When the tornado hit the building, air handlers were knocked off their curbs, a hold was torn in the roof, and dozens of windows were blown out. With over $3.5 million worth of equipment already in the building, Northstar had to quickly assess every piece for signs of damage, protect what was still vulnerable to damage, and plan for re-installation after repairs were made to the building.
Within hours of the storm, Northstar triaged the equipment and relocated undamaged items to secure areas of the building to prevent future damage from possible rain infiltration.
In the first 72 hours after the tornado, Northstar coordinated onsite equipment assessments by vendors and worked with them to ensure that warranties would still be honored. Once the assessments were complete, Northstar managed the cleaning and transportation of a majority of the equipment to a secure, climate-controlled storage facility to protect it while repairs were made to the building. In cooperation with the construction manager, vendors, clinical engineering, infection control, and the insurance carrier, Northstar developed a "defend in place" plan for the remaining equipment to protect it in undamaged areas of the building during reconstruction.
At the time of the tornado, the building held over $3.5 million worth of equipment. Because of Northstar's involvement, less than $100,000 needed to be replaced.

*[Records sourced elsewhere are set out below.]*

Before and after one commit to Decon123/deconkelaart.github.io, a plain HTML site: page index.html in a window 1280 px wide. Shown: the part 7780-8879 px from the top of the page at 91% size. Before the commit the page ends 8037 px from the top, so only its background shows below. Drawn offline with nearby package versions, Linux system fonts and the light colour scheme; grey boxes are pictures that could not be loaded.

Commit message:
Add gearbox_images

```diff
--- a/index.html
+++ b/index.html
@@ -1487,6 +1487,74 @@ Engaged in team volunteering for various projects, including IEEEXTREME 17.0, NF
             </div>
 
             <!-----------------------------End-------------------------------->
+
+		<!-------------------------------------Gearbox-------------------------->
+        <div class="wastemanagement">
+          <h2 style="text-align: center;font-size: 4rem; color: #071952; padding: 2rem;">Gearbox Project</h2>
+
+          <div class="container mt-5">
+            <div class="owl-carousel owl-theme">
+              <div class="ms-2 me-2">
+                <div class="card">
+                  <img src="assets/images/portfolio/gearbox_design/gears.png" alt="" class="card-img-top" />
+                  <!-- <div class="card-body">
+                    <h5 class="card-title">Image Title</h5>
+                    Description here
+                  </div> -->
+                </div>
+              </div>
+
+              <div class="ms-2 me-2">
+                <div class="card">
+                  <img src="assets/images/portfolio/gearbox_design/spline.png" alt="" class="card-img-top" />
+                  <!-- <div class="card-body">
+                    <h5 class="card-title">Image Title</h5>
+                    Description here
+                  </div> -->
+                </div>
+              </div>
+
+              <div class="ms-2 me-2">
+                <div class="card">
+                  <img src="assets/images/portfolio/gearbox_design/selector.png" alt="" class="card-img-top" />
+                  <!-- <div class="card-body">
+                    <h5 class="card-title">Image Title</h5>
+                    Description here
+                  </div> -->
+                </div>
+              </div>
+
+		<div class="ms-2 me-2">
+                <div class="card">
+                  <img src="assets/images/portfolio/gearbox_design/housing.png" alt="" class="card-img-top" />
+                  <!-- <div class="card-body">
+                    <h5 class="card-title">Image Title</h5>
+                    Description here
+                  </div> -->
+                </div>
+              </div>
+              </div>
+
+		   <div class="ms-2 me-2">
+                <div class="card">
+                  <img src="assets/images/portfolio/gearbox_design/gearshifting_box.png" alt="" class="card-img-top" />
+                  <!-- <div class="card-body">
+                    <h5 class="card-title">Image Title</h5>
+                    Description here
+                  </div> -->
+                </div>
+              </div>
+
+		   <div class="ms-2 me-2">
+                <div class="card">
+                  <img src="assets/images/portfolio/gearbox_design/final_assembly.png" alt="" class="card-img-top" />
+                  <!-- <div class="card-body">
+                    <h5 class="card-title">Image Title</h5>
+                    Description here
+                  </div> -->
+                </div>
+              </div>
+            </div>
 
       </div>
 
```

The Northstar Team
Chris Gocal, Project Principal; Tony Ruebsam, Project Manager/Medical Equipment Specialist.